Philosophy comes from the Greek terms “philo” and “sophia.” Philo means love, and sophia means wisdom. To love wisdom is more than simply loving knowledge. You could love knowledge so much that you collect a mass of information. But without inquiring for yourself whether this knowledge is true or not, you have failed to love wisdom.
The natural sciences have developed methods of observation and experimentation that are very good at discovering empirical truths. But some questions cannot be settled through observation alone.
Imagine you and a friend are watching a debate on the news about whether or not there is a rise in poverty. You might point to an empirical example of poverty in the world to settle it (for instance, you might claim that there is a greater demand for food banks in your region). But your friend may well think that your example doesn’t count as poverty.
You both agree on an empirical fact (food bank usage), but disagree about how we are to understand this fact. It is the concept of poverty itself that needs to be determined so that you can then agree on a correct interpretation of the facts.
In this context we can see that you would need to provide reasons or arguments to answer the question “what is poverty?” For this reason, it is a philosophical question. Once this has been answered, you can return to empirical observation to answer the question “is there poverty?” (i.e. if what you decided counts as poverty, say food bank usage, is actually there in the world). Thus we need both conceptual and empirical inquiries here.
Philosophy has become especially good at discovering truths that cannot be attained purely through empirical observation. It has done so by developing methods of argumentation and logic.
Philosophy’s investigation into the meaning of terms and concepts enables it to inform empirical investigations. For instance, a social scientist may make the following claim: art production has declined in recent years. A philosopher could ask “what is art?”, answering with a broader definition than the social scientist. If the new definition is accepted, the scientist will have to count things as art that she did not before, thus revealing no decline.
It is not just the difference between empirical and conceptual inquiry that differentiates philosophy from science. Whereas science typically offers an explanation in terms of what something is made of, or in terms of what caused it, philosophy asks why something is.

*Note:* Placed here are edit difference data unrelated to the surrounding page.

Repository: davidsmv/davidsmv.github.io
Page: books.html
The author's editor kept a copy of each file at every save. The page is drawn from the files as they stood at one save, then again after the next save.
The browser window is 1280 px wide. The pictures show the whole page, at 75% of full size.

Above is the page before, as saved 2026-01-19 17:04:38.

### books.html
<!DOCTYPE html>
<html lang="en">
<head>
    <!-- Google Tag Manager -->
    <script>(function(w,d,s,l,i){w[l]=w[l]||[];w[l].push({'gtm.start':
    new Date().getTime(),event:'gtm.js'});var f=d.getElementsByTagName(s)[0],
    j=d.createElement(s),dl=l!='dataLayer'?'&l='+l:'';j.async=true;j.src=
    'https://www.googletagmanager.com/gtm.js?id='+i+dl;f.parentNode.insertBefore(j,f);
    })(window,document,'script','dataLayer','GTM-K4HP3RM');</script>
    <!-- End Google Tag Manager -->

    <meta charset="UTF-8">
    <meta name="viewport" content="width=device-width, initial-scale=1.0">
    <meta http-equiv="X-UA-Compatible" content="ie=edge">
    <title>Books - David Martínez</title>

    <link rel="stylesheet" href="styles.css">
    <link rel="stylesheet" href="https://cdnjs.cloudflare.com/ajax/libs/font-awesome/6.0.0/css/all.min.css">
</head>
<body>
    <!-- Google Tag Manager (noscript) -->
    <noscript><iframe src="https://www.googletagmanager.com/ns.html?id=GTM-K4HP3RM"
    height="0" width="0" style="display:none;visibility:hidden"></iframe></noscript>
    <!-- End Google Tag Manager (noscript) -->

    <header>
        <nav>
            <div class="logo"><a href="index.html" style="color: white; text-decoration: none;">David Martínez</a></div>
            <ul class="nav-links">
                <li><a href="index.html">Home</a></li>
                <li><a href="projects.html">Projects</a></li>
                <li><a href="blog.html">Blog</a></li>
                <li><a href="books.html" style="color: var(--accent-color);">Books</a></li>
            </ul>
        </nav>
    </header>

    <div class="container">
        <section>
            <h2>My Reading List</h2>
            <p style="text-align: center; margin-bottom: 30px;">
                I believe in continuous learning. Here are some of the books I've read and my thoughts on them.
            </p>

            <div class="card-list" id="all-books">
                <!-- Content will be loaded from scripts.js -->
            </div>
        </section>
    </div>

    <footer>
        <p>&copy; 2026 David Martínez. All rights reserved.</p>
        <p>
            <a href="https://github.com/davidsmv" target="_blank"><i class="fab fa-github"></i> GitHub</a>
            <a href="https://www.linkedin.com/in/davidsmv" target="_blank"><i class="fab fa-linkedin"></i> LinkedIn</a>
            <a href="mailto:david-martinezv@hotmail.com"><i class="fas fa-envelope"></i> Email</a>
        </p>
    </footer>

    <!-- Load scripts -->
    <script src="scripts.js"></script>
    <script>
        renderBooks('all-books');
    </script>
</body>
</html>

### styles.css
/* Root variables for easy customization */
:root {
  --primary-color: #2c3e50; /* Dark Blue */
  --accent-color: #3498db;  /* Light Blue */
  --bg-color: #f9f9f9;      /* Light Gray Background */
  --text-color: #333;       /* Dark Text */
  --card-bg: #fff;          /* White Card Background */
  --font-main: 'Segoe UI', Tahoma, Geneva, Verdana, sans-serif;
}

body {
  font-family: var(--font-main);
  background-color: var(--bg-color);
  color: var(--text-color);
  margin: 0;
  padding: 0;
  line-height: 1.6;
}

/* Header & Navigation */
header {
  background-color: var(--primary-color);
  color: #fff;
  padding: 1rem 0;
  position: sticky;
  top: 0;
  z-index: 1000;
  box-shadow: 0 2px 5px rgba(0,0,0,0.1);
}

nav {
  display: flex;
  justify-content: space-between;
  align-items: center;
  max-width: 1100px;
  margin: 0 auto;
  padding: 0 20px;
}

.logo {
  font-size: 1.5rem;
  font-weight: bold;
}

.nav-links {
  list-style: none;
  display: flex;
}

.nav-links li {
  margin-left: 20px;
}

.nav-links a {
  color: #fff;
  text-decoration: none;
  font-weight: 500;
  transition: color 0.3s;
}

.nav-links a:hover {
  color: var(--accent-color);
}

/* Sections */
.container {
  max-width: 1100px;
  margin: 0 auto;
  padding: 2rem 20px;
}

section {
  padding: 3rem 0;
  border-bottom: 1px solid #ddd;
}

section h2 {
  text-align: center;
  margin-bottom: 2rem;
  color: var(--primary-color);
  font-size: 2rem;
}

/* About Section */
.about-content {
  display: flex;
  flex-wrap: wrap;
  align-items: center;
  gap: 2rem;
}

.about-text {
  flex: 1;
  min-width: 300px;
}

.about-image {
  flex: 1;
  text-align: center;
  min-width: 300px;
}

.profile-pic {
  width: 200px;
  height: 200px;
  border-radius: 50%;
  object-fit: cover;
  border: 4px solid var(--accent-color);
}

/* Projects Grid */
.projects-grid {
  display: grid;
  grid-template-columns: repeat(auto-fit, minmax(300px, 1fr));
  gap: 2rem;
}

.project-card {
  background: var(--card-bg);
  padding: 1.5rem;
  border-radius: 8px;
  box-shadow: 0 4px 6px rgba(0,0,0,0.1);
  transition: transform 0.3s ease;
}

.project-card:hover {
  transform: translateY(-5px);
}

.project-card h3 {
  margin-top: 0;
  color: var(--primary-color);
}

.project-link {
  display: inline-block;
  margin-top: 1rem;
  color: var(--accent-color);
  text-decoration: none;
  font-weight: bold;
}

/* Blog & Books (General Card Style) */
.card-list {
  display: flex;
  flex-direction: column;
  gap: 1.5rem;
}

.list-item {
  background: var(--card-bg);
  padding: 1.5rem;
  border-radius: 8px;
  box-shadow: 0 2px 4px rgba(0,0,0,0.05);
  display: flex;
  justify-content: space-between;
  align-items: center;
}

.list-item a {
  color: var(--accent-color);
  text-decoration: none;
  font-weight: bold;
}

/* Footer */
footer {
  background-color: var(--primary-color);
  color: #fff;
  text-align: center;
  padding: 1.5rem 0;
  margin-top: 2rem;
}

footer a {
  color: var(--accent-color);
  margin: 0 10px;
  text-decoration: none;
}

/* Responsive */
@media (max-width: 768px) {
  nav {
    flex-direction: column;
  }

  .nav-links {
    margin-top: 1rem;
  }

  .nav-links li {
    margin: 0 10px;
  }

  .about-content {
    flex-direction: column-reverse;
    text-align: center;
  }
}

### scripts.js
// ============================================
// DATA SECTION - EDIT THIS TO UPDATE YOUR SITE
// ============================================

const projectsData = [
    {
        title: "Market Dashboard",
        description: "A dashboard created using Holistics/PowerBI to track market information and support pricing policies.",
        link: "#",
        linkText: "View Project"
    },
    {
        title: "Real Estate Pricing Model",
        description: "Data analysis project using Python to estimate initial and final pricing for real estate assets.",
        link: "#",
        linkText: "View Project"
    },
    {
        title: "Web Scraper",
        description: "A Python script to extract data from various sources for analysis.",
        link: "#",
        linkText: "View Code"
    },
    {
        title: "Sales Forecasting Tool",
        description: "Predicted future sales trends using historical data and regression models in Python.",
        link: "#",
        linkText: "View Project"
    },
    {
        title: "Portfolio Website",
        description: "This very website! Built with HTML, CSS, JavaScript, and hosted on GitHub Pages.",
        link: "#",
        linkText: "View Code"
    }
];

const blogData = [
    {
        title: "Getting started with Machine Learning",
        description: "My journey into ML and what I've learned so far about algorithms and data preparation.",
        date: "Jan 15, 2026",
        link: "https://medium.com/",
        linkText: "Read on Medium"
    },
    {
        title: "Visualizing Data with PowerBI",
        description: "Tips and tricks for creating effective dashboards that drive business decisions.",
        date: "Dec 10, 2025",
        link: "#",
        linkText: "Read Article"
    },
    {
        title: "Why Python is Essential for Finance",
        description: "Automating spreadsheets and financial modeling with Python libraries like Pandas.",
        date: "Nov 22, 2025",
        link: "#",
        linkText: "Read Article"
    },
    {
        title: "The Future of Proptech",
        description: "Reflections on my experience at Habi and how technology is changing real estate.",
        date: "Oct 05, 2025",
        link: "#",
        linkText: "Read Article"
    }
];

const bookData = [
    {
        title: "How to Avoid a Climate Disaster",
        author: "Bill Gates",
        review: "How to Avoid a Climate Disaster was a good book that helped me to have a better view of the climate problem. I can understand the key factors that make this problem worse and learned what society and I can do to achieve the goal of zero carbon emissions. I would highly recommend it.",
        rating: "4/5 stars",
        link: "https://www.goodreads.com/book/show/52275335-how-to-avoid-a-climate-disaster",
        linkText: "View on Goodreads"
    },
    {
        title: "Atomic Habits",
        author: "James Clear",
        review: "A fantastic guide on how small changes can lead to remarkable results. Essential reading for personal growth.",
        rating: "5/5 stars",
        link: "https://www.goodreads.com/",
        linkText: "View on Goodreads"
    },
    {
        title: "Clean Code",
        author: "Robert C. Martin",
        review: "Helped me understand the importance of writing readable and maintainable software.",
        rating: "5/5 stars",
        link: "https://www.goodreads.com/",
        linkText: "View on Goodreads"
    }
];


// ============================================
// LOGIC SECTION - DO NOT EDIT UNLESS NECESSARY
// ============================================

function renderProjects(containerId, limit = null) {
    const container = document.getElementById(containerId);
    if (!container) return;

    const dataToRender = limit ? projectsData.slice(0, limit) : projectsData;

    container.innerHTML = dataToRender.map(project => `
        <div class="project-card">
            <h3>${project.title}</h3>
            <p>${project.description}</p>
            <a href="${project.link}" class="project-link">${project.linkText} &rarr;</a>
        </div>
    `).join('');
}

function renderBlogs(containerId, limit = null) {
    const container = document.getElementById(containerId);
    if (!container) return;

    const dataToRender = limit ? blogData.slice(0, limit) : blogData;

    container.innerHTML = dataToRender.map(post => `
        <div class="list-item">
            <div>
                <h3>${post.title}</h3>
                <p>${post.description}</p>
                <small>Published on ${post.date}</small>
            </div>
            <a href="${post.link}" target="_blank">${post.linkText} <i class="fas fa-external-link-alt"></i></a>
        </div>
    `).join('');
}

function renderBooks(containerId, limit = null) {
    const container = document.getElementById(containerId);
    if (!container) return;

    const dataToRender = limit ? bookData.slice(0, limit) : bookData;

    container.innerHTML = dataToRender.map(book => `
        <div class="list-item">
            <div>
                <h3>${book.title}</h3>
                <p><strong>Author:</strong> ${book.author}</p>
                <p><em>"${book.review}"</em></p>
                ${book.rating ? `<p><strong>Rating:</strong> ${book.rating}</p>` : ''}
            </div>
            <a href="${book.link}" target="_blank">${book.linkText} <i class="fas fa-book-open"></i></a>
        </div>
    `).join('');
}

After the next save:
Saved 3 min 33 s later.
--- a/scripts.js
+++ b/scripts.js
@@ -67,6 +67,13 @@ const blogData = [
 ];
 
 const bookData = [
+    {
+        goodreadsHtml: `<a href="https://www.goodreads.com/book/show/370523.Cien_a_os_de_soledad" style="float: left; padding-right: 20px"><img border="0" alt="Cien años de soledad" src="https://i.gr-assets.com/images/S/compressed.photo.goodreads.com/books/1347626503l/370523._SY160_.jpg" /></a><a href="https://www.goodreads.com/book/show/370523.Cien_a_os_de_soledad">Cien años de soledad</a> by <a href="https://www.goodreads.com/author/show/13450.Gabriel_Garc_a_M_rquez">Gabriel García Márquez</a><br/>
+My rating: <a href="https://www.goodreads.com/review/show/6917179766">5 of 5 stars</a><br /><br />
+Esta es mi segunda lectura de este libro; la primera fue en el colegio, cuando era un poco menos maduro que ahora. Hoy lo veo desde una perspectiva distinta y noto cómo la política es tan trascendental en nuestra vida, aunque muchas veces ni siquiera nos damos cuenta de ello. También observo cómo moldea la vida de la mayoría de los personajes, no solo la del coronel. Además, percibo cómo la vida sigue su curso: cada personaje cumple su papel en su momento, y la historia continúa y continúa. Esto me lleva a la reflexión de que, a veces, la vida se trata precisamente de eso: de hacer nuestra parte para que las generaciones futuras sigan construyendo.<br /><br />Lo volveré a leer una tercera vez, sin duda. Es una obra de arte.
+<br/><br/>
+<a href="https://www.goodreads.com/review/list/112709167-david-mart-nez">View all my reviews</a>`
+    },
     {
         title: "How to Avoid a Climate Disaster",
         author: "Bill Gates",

The kind of self-knowledge and awareness that philosophy brings, therefore, makes it important for any educated society.
We have already seen that philosophy values argumentative reasoning. Traditionally it has also placed great value on the discipline and responsibility of the person pursuing philosophical inquiry.
It can take a lot of self-control to make sure that your preferences or desires do not influence your reasoning. A judge, for example, will take care to not allow her preconceptions about a defendant cloud her judgment. The defendant’s father, on the other hand, may not be able to stop his belief in his son’s innocence from blinding him to the relevant facts.
Another concern for philosophy is the relationship between our beliefs and our actions. Consider the following actions and how they relate to the belief.
In addition to making our actions consistent with our beliefs, we should also aim to make all our judgments consistent with one another. This would mean applying a standard of evaluation in the same way, in every case. If you judge a stranger severely for dropping litter on the street, but do not feel bad doing so yourself, you would be making yourself an exception from the standard of evaluation.
By contrast, imagine applying the standard consistently. If you believed that people should give up their seat on the bus for those less mobile than themselves, then you would allow an elderly man to take your seat if there were no others available.
While philosophers search for truth, others would rather spare themselves the effort of inquiry, choosing instead to hold on to the opinions they have. If you held onto your beliefs without questioning them, you would be a dogmatist. Philosophy, on the other hand, will not accept the authority of ideas if there is no support for them.
Philosophy also resists authority by encouraging others to pursue truth for themselves. In contrast to this imagine someone wants to make sure you accept their idea as true. The last thing they would want you to do would be to question things for yourself. Instead, they might choose their words carefully so that their ideas seem more attractive to you.
Knowing about an audience and modifying your communication to appeal to that audience in order to persuade them of something is often referred to as an exercise of rhetoric.
Because of its commitment to inquiry and its rejections of unjustified claims, philosophy departs from dogmatism and rhetoric as described here.
The pursuit of truths that cannot be wholly determined empirically